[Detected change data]
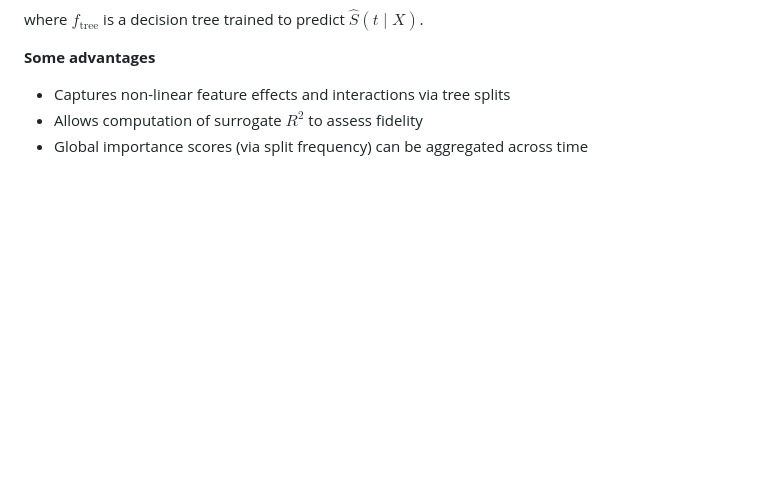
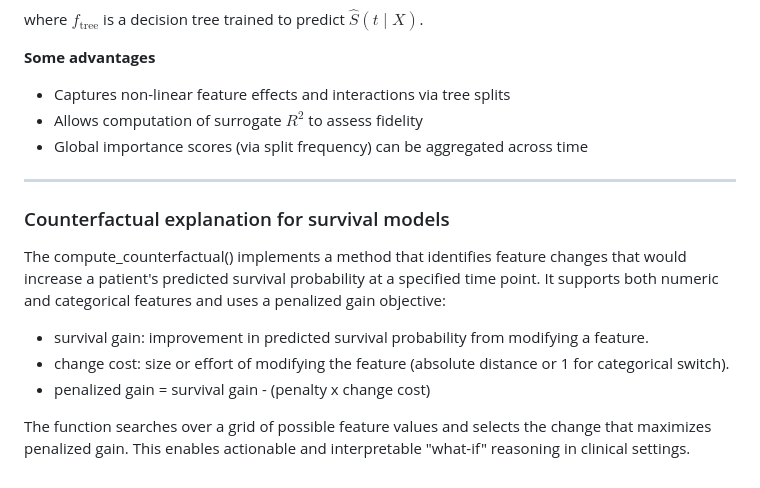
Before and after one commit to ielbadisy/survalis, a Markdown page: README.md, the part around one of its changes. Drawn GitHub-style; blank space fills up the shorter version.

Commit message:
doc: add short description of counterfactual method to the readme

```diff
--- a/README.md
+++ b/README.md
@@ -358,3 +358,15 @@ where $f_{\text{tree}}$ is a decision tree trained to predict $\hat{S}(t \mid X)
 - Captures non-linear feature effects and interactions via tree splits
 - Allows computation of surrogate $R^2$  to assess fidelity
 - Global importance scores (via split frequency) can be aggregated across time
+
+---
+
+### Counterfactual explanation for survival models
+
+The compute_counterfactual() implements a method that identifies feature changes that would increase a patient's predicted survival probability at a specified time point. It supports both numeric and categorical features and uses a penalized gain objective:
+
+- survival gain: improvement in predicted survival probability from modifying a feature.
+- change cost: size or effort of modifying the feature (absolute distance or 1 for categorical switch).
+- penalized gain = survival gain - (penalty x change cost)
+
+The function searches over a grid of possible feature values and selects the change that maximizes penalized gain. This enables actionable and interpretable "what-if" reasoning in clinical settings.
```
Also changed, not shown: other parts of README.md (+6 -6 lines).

* * *

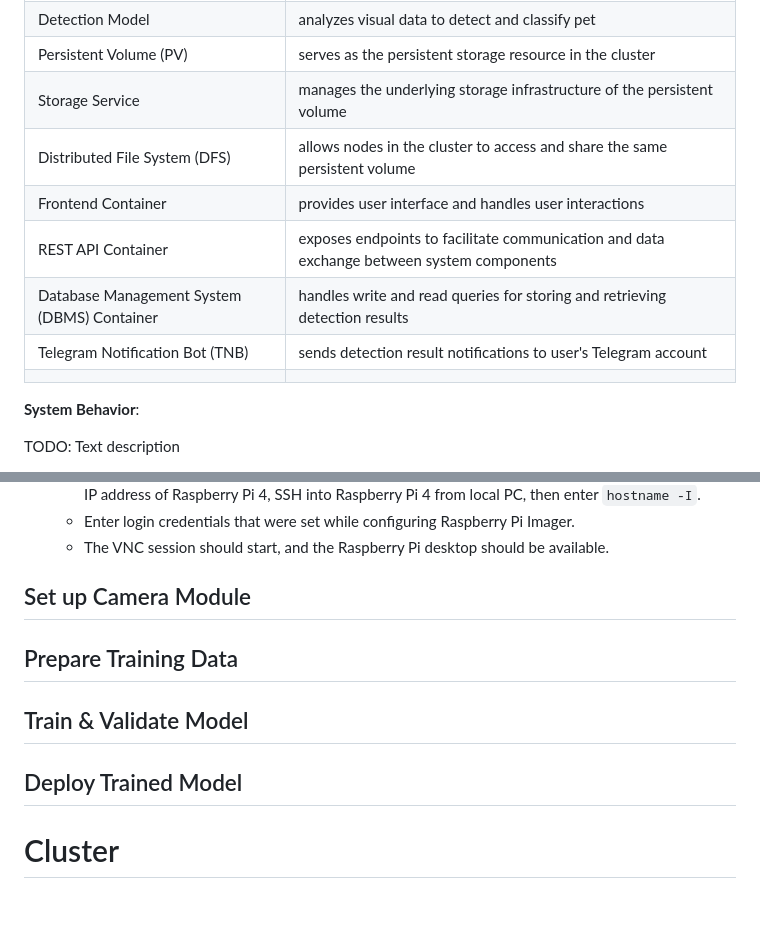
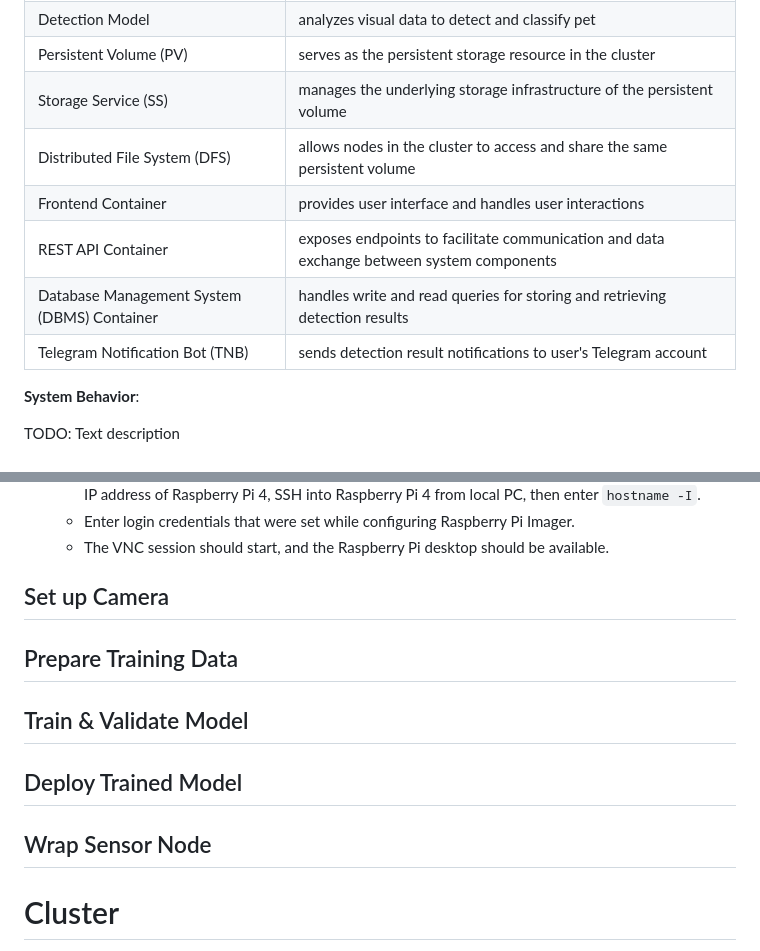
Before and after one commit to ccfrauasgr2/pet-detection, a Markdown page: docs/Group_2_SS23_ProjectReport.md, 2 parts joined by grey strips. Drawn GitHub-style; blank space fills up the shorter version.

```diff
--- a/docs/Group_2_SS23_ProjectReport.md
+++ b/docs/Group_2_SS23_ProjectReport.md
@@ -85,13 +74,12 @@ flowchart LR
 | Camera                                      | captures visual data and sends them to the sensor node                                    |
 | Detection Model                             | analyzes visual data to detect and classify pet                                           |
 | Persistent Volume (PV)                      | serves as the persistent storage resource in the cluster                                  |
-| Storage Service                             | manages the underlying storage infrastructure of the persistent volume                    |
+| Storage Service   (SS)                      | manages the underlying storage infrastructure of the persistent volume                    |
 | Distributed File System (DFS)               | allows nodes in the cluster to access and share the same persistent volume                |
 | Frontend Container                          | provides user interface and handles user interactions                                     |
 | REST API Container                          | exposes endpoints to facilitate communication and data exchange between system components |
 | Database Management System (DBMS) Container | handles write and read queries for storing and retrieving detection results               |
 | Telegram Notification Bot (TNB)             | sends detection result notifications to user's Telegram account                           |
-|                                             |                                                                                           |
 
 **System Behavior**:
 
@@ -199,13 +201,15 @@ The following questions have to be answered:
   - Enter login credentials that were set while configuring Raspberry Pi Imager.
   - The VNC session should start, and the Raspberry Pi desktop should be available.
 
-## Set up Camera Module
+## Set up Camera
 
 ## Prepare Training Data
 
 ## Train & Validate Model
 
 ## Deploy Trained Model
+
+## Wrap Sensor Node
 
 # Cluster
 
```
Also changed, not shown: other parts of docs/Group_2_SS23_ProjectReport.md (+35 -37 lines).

WHAT YOU ARE ASKED TO DO: Count how many lines of the data include the word "Camera". Your reply should be that number alone.

RESPONSE TO THIS EXERCISE: 3